One note about local ethics:
The Malpais has traditionally been a 'ground up' area. What few bolts and fixed pins that exist were placed on the lead. Due to the soft nature of the rock, the wilderness area partially covering the major walls, and Acoma reservation, sport routes are strongly discouraged.
Drive west on Interstate-40 from Albuquerque to the Hwy 117 exit four miles short of Grants. Drive south on Hwy 117 for 4 miles until past the Sandstone Bluffs Overlook turnoff. The first few miles are part of the Acoma Reservation and marked 'No Trespassing' even though much of the area is public land (National Monument and designated wilderness). As one approached the largest natural arch in the state, a sign will mark the beginning of unrestricted climbing.
Climbing Season For the All Locations area.
Weather station 19.2 miles from here
19 Total Climbing Routes
['4 Stars',2],['3 Stars',5],['2 Stars',11],['1 Star',1],['Bomb',0]
Featured Route For El Malpais
Crack of Heraclitus 5.12- 7a+ 25 VIII+ 25 E5 6a
: New Mexico, I-40 Corridor
: El Malpais

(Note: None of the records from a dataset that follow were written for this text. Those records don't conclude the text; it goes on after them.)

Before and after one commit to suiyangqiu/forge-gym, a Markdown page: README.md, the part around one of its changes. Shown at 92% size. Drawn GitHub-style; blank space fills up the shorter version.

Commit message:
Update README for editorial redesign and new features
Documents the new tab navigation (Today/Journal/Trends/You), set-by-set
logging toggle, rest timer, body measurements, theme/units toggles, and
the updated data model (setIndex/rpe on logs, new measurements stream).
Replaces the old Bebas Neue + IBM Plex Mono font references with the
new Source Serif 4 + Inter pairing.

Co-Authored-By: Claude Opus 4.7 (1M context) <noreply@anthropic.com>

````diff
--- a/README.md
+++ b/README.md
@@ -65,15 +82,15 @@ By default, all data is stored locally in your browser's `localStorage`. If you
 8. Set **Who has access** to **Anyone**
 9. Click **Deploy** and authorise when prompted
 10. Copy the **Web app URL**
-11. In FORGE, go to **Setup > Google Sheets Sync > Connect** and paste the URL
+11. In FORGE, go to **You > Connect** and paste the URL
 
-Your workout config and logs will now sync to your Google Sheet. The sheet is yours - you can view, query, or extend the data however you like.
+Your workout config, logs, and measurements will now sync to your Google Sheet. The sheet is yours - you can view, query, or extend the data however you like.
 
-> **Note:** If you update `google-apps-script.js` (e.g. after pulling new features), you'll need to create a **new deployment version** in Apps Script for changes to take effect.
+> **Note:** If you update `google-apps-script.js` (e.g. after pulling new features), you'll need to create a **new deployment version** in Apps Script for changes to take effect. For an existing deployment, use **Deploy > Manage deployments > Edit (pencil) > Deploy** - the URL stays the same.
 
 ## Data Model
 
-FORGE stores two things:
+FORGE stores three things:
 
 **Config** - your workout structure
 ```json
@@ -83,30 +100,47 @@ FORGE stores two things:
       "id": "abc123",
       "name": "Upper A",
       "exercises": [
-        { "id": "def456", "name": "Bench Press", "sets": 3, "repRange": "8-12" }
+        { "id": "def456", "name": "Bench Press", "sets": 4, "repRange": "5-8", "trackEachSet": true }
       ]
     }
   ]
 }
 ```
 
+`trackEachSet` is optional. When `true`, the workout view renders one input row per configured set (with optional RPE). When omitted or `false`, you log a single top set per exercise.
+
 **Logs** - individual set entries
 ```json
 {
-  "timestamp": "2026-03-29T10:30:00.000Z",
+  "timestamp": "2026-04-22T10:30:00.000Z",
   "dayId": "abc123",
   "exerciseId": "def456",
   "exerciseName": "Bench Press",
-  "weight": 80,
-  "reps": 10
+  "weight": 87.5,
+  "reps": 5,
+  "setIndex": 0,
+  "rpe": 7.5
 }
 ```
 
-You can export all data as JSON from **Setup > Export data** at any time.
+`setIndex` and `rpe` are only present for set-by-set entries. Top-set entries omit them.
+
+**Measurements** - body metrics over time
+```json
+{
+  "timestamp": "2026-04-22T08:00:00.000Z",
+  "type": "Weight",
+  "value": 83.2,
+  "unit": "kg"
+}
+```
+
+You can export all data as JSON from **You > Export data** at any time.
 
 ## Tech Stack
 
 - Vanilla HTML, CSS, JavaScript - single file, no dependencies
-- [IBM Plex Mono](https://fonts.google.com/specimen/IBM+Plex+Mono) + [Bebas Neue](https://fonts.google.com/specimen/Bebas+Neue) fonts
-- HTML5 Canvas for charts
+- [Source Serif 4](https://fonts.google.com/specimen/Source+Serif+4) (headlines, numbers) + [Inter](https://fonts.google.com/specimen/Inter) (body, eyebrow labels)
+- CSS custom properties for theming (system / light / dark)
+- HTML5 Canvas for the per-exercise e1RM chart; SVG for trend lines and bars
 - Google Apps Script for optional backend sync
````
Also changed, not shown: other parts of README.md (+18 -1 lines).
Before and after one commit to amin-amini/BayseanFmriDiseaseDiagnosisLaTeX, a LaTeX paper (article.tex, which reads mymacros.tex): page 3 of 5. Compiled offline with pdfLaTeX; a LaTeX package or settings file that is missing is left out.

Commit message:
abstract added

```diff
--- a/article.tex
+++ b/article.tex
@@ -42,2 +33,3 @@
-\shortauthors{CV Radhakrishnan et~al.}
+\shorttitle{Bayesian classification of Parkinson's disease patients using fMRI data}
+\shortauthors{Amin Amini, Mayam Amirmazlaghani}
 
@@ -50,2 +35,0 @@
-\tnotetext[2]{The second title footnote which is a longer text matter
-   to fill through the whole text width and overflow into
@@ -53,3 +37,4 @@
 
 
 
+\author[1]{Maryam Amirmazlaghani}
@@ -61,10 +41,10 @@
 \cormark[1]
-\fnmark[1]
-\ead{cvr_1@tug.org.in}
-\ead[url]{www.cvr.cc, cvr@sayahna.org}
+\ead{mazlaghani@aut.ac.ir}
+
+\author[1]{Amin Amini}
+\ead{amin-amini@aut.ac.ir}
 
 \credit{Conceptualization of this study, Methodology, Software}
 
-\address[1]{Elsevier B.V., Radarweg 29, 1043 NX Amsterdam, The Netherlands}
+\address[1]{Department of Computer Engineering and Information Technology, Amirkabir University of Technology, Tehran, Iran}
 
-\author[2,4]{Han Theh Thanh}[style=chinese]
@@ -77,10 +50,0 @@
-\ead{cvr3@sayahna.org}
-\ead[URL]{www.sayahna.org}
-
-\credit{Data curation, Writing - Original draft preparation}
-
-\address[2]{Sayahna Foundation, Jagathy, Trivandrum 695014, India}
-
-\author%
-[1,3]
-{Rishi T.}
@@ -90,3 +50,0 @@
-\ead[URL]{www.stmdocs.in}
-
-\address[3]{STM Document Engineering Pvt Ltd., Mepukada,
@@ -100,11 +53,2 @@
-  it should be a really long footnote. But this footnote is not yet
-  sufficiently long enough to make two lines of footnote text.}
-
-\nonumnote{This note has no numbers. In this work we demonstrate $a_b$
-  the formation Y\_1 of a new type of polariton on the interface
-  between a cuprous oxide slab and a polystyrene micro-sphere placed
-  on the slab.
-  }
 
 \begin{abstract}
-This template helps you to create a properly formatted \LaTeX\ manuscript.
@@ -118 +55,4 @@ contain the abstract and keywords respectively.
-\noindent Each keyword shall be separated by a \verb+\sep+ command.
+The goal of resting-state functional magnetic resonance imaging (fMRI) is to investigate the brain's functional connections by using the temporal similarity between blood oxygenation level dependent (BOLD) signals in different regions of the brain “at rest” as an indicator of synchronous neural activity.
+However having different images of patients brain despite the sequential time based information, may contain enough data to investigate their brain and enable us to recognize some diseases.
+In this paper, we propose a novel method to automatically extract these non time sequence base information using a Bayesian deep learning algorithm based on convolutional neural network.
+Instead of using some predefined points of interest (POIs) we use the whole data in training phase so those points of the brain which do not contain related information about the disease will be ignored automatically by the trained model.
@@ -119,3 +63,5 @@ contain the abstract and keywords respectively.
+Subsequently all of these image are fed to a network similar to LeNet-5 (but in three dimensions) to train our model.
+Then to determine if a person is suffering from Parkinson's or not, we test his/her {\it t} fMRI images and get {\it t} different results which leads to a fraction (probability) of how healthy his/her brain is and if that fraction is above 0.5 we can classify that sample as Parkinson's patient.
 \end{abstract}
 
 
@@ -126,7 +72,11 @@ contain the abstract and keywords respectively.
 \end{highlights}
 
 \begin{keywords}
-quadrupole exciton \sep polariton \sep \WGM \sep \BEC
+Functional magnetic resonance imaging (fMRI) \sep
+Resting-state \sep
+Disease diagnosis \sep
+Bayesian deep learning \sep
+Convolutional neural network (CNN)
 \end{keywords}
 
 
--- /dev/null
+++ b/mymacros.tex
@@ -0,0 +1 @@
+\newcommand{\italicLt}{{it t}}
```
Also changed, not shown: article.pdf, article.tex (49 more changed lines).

(1) Begin on the face to the right of the crack and traverse into the dihedral at the 6-ft level (5.12-). Once established in the dihedral, have the rack & rope thrown up to you. Sustained climbing leads up a hand crack to an alcove below a roof (5.10b). Belay off a 5" cam or tube chock. (2) Stem and jam out the roof and make hard moves to gain the dihedral above (5.10c) then continue up the moderate but large crack to the back of a cave and an uncomfortable belay below a huge roof. (3) Trav...[more] Browse More Classics in NM
Easy approaches are the norm.
"1096" -one of the areas 5.11s follows t...
La Vieja (aka Mt Cosmic Debris)
BETA PHOTO: page two of Malpais feature from December 1976 - D...
BETA PHOTO: Malpais basalt between La Vieja & the hiway - 15 f...
BETA PHOTO: page three of Malpais feature from December 1976 -...
By Karl Kiser
Apr 3, 2008
The New Mexico Climber, a newsletter produced by Mark Dalen between at least 1976-79, shows many routes in the Malpais (at least 20). The climbs are on the cliffs 12 miles south of I-40 for several miles.
Early FAs were by Dave Baltz, Dave Dahrling, Paul Horak, Mark Dalen, Charles Ware, Steven Cheney, Davey Hammack, Rick Maleski and Merle Wheeler.
By Will G
From: Branford, Ct
Mar 1, 2010
Is there any good info on bouldeing in the area? Thanks.
From: The 505
Mar 1, 2010
Lots of very soft sandstone all around, but the best stuff we ever found was at the picnic area on the south end of the Narrows and just opposite that on the other side of the highway. The Dakota caprock comes close to the ground here and provides some fairly enjoyable climbing. This would never be a destination area though, even for those who enjoy obscurity.
There are tons of canyons to the south and east that might be worth checking out for more Dakota.
By Charles Vernon
From: Tucson, AZ
Jul 1, 2010
Hi, do any of you New Mexicans know anything about camping possibilities on the national forest land west of El Malpais N.M.? I.e., how's the accessibility (we'd be arriving pretty late), is it sketchy, etc? We're just looking for a place to crash quickly on the way to Albuquerque.